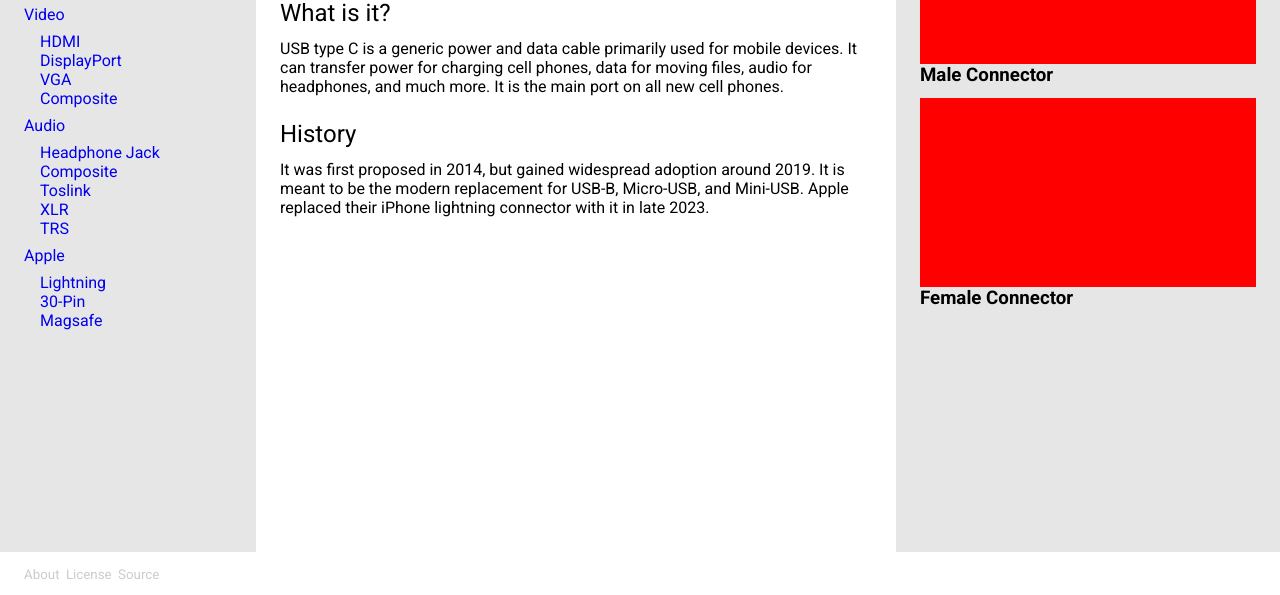
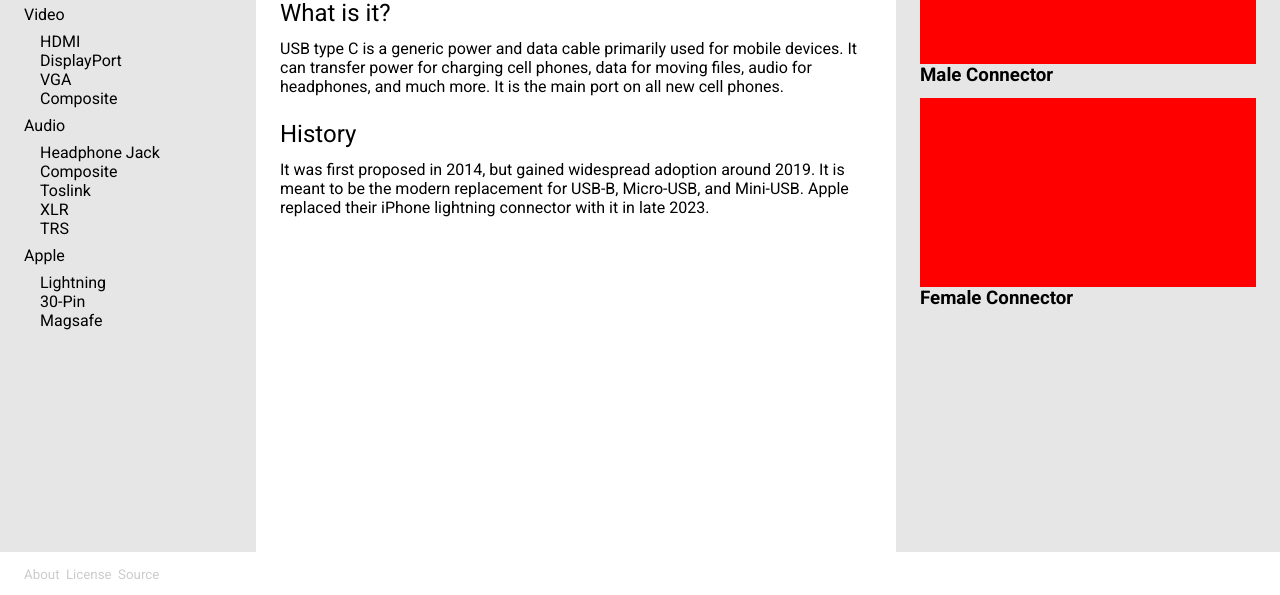
Before and after one commit to ehamawy/cables2know-site, a plain HTML site: page index.html in a window 1280 px wide. Shown: the part 205-800 px from the top of the page. Drawn offline with Linux system fonts and the light colour scheme.

Commit message:
black sidebar text

```diff
--- a/style.css
+++ b/style.css
@@ -127,3 +127,6 @@ h2 {
     margin-top: var(--gutter);
     margin-bottom: var(--space);
 }
+.navbar_list a{
+    color: #000000;
+}
```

WHAT YOU HAVE TO DO
Only the lines above that hold "margin" are wanted. Show every one of them.

ANSWER AREA
     margin-top: var(--gutter);
     margin-bottom: var(--space);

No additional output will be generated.